| What the exercise asks |
Lines from the listing below that contain the string "training" are to be reported.

| Supplied records |

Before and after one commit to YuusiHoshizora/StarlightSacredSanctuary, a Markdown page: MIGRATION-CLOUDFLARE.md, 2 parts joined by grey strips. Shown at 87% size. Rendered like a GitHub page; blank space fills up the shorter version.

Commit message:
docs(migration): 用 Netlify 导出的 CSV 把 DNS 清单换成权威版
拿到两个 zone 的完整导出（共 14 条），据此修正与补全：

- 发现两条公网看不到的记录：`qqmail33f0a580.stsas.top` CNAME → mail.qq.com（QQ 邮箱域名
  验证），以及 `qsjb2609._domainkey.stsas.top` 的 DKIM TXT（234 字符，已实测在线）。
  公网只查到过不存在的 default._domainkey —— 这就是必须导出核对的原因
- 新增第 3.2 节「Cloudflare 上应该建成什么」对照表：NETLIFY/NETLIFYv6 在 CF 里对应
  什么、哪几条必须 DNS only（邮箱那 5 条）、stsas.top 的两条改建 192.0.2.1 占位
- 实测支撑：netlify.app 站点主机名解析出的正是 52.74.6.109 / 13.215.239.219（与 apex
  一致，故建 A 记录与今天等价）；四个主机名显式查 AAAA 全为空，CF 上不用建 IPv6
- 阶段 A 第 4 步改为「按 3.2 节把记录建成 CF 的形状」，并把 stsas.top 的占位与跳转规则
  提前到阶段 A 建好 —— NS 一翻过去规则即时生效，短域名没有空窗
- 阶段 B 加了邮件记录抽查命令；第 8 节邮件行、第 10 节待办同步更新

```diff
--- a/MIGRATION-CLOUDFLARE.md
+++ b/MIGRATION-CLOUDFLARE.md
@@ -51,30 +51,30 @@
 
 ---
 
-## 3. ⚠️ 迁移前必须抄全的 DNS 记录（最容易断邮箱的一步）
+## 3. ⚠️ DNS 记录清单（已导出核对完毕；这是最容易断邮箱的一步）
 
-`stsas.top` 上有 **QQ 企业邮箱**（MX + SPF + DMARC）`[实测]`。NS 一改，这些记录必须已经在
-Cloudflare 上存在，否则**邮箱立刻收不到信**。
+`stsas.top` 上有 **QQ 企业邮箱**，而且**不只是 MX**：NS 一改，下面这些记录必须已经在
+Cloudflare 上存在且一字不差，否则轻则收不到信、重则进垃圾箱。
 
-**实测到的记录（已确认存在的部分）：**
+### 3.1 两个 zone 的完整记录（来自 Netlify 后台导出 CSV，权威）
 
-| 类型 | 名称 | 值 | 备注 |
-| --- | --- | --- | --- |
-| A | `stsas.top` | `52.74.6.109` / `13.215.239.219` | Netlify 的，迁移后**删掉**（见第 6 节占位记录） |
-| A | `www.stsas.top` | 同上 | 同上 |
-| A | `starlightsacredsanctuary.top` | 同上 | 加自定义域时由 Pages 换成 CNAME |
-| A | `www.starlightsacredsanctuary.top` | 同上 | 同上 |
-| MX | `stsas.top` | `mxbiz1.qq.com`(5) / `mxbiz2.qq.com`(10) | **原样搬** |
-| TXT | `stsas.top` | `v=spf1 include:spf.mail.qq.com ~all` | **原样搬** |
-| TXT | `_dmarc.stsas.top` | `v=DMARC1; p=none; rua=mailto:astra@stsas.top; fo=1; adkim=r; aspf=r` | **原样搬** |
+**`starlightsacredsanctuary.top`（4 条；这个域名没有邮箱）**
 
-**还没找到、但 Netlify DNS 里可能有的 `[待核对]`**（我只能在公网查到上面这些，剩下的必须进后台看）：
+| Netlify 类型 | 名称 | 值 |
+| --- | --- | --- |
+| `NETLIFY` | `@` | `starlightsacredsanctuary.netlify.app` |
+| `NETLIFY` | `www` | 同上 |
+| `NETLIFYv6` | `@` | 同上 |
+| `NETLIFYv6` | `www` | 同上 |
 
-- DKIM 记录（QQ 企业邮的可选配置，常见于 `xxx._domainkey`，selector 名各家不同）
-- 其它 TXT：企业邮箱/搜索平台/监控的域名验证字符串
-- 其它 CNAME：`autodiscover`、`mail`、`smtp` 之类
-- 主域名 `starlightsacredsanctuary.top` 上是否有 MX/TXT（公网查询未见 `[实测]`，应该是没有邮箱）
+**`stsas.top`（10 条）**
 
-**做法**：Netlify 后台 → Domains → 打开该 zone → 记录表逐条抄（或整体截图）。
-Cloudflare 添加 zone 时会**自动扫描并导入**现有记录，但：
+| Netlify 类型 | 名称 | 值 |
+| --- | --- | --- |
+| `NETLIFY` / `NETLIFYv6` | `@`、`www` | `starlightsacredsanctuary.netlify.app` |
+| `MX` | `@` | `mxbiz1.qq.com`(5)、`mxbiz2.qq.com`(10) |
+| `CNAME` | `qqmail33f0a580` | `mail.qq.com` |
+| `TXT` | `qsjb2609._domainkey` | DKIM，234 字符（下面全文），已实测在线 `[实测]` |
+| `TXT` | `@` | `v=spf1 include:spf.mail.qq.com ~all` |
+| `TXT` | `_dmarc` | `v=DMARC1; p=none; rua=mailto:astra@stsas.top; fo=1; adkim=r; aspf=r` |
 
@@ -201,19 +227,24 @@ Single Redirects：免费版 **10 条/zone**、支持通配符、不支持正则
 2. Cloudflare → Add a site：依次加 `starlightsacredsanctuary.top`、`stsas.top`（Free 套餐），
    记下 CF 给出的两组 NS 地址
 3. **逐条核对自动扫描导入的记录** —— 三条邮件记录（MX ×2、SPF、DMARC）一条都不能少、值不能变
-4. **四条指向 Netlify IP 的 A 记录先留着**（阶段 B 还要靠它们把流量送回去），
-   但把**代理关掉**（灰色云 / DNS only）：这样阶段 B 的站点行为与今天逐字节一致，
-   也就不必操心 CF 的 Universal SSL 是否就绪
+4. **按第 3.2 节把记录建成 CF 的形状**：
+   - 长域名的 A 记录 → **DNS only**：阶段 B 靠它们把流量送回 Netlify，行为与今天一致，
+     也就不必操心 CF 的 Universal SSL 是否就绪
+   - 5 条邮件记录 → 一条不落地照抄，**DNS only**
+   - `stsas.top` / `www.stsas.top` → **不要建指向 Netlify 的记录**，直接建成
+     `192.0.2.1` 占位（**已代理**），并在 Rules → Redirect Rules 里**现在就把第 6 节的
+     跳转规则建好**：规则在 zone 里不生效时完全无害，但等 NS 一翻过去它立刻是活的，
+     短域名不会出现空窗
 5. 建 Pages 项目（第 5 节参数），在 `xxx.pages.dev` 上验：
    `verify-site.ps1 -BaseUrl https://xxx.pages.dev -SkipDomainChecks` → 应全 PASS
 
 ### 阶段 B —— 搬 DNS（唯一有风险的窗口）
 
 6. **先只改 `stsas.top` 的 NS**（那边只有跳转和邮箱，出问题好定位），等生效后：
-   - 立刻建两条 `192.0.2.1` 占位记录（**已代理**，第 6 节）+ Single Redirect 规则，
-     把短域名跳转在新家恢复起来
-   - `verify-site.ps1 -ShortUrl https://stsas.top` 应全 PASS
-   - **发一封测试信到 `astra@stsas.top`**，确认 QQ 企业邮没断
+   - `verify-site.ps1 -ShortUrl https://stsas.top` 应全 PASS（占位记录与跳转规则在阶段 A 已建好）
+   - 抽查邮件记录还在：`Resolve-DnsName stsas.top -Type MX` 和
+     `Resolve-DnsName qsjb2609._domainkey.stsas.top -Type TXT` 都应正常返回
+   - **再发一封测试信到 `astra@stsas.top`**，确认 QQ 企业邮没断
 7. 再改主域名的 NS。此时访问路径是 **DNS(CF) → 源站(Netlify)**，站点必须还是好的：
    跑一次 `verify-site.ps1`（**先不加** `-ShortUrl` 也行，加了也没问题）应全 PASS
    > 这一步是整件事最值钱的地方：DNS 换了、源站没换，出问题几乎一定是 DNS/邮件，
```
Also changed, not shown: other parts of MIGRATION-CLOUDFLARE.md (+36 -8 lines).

---

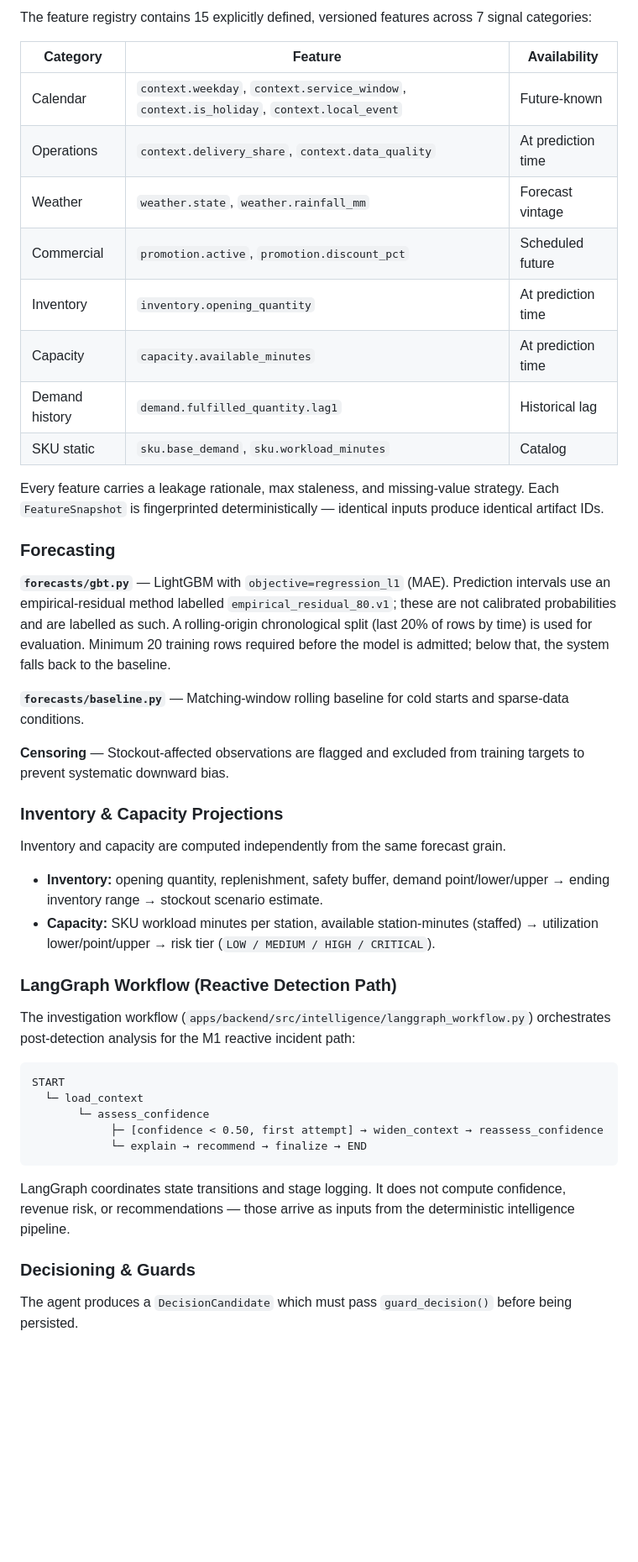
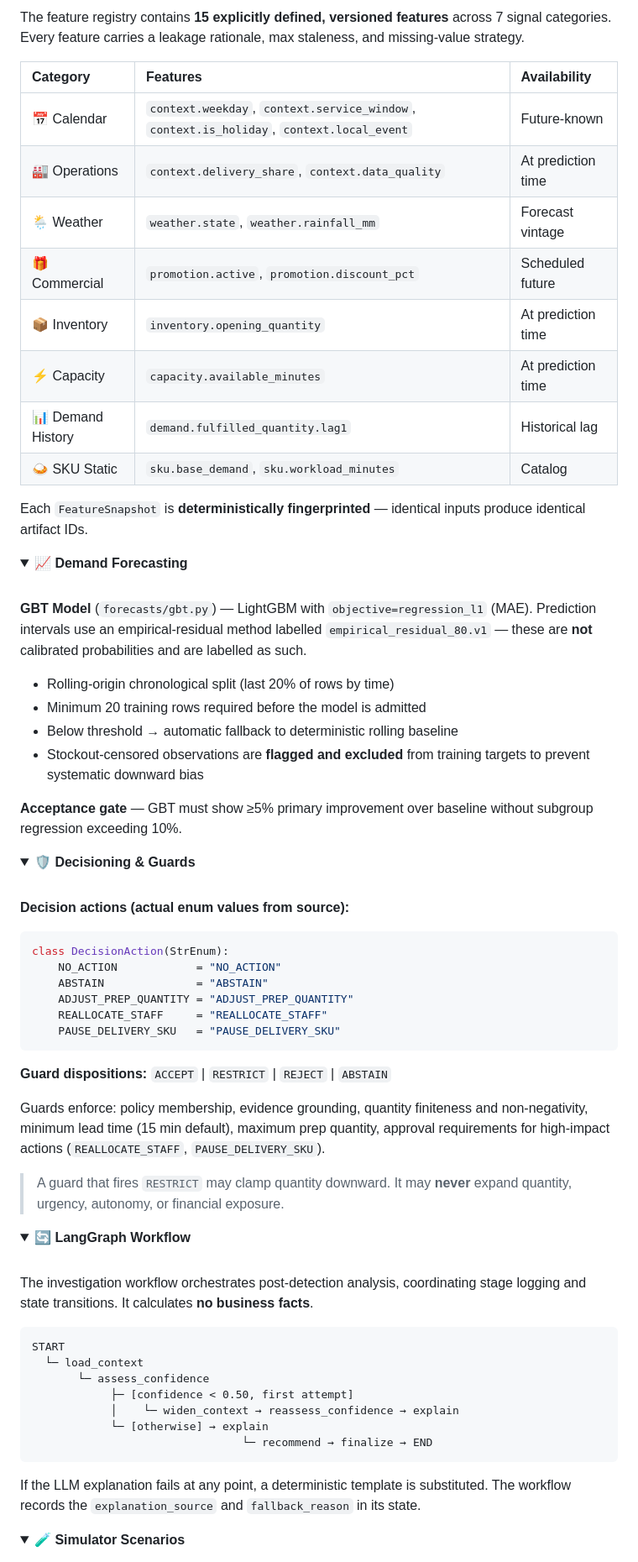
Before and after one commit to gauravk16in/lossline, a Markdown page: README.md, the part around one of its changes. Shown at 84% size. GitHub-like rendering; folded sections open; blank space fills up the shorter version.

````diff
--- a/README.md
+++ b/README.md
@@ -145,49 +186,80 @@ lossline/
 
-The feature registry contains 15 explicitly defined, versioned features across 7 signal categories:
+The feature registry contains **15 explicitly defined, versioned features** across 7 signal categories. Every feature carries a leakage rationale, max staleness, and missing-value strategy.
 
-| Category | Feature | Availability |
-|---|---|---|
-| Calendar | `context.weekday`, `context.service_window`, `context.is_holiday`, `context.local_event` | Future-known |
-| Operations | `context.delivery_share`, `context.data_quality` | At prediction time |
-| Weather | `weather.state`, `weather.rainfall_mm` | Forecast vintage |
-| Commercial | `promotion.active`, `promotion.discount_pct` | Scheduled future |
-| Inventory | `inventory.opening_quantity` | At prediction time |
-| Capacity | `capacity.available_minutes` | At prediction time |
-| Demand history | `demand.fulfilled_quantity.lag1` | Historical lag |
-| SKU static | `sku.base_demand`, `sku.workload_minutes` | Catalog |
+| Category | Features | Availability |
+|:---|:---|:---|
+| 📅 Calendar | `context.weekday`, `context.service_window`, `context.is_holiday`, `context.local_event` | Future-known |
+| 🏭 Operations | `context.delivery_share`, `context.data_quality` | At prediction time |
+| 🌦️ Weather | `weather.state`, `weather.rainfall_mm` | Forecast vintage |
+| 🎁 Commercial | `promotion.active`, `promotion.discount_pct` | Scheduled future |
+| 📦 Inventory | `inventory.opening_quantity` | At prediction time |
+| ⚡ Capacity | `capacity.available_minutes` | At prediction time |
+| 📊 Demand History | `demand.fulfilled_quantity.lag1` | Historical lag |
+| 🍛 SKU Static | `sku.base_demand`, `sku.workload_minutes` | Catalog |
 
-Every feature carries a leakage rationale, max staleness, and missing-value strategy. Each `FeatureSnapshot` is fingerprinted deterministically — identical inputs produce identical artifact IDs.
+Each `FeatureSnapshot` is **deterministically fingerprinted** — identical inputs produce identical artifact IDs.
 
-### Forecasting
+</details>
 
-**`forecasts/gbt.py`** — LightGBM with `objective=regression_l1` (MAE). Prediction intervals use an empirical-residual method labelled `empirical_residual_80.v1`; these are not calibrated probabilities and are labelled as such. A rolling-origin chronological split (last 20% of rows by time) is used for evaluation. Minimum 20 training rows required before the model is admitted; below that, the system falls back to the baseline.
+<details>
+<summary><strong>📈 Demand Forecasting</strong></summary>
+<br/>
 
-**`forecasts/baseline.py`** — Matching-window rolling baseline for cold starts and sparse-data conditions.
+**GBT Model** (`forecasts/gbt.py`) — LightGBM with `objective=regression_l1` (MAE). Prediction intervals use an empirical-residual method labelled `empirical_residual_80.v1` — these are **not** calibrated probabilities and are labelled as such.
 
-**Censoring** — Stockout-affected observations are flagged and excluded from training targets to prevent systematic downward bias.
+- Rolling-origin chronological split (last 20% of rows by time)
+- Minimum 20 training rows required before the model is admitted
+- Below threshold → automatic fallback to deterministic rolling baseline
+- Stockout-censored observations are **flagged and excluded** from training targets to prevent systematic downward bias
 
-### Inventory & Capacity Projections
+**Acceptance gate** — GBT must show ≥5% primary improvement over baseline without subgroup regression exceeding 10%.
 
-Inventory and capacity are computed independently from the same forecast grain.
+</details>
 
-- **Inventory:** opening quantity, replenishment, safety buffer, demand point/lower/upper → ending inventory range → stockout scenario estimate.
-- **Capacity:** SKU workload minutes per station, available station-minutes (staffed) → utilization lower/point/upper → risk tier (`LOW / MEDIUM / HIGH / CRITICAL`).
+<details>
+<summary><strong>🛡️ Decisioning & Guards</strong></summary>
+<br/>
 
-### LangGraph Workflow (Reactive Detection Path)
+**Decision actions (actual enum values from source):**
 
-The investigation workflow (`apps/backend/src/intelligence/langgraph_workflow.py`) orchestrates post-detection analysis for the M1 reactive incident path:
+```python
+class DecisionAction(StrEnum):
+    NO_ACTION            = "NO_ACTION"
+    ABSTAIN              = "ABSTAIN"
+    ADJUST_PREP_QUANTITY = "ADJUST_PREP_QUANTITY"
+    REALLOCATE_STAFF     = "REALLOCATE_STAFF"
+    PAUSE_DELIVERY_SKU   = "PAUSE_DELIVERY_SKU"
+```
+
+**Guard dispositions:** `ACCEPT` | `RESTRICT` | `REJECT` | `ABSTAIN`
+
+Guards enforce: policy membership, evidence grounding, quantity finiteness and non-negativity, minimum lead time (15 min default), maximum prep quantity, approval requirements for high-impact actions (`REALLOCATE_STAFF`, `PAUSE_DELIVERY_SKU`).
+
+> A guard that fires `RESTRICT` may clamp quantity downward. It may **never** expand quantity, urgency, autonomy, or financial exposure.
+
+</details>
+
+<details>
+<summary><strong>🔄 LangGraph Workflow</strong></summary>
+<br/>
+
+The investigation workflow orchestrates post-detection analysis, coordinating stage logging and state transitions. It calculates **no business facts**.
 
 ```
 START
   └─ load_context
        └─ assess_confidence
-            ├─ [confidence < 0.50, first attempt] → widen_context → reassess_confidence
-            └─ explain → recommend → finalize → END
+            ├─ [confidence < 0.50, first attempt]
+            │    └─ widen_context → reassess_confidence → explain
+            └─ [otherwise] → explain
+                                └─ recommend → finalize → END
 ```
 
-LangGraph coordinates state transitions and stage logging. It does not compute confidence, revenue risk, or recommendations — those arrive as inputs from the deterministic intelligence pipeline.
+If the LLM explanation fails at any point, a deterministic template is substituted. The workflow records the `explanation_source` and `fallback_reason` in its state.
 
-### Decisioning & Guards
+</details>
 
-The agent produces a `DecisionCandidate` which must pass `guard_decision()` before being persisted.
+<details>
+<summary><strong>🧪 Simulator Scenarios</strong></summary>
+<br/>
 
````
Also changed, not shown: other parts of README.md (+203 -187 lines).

--

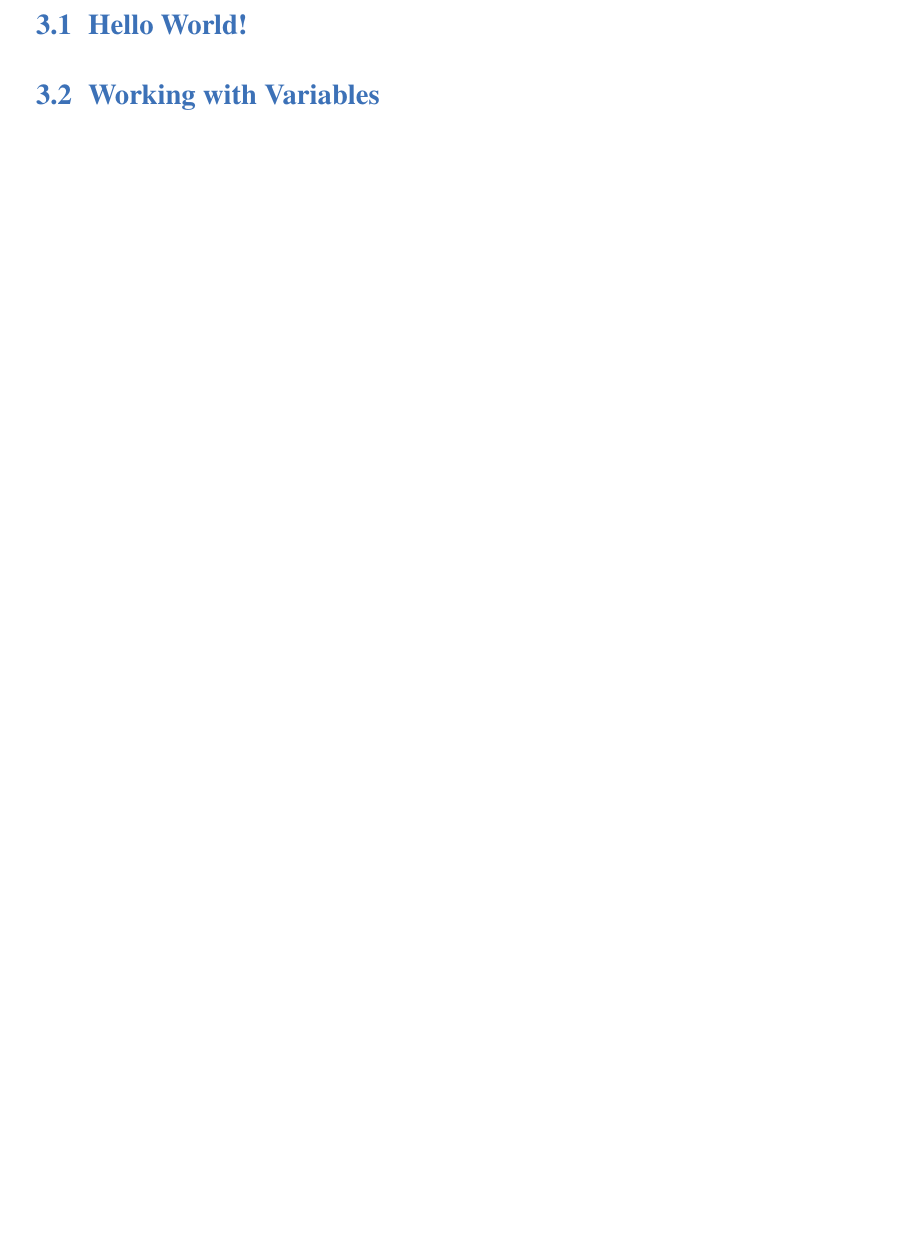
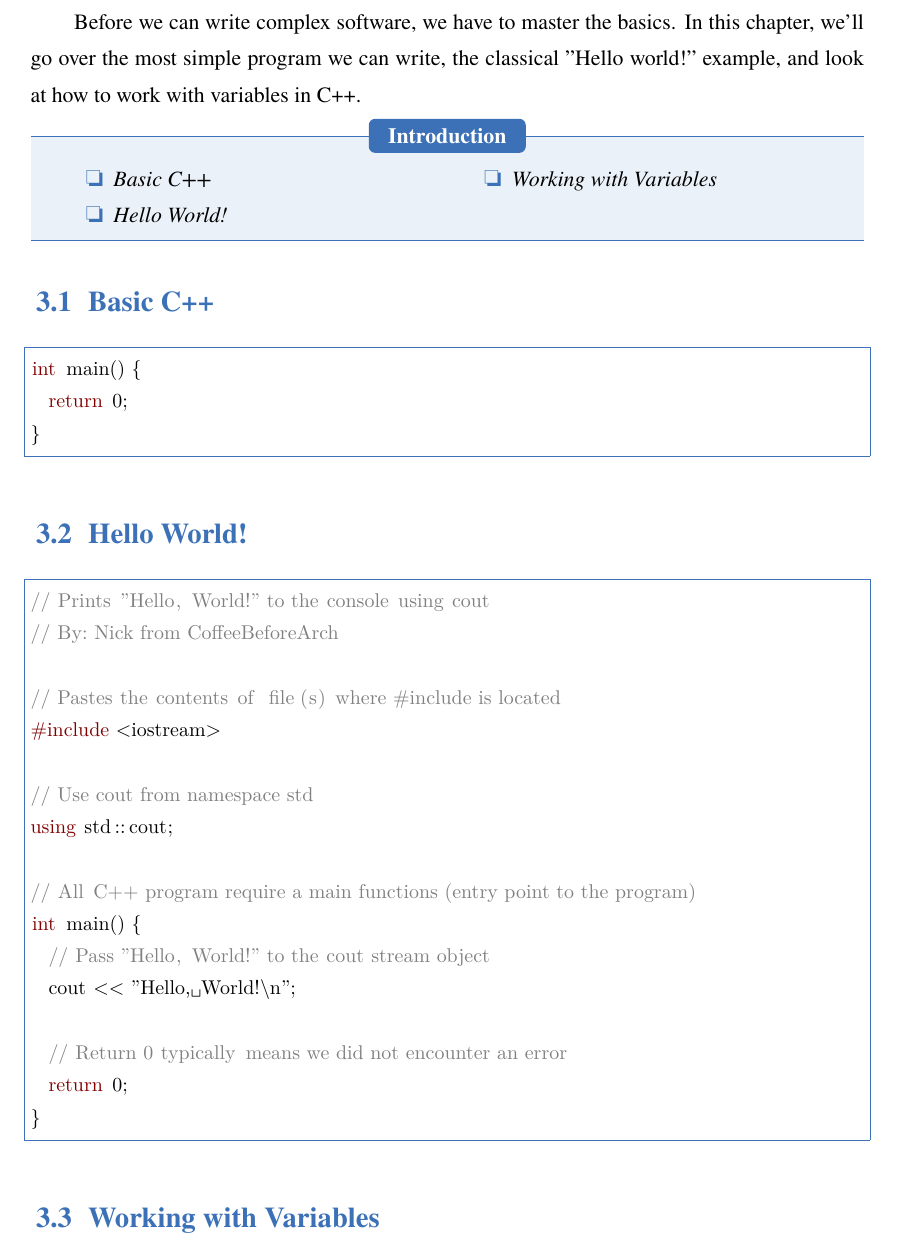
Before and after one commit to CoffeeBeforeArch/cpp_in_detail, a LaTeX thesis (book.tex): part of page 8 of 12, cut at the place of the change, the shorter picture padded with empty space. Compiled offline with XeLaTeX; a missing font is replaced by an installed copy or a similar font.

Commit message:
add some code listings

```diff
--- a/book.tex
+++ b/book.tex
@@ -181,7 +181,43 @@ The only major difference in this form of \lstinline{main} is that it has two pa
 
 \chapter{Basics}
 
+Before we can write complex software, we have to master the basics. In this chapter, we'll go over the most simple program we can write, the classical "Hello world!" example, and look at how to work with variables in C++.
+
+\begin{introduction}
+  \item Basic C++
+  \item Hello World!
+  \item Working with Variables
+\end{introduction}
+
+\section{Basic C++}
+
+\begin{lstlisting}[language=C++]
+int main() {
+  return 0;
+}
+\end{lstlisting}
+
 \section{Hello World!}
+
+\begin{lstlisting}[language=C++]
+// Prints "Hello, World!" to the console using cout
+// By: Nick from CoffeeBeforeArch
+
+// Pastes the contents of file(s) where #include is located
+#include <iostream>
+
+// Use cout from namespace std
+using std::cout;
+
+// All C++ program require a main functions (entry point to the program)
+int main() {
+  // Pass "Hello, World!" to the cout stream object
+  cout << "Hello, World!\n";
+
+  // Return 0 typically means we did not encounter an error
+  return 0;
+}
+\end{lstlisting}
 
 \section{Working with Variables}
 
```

| Answer below |
-**`forecasts/gbt.py`** — LightGBM with `objective=regression_l1` (MAE). Prediction intervals use an empirical-residual method labelled `empirical_residual_80.v1`; these are not calibrated probabilities and are labelled as such. A rolling-origin chronological split (last 20% of rows by time) is used for evaluation. Minimum 20 training rows required before the model is admitted; below that, the system falls back to the baseline.
-**Censoring** — Stockout-affected observations are flagged and excluded from training targets to prevent systematic downward bias.
+- Minimum 20 training rows required before the model is admitted
+- Stockout-censored observations are **flagged and excluded** from training targets to prevent systematic downward bias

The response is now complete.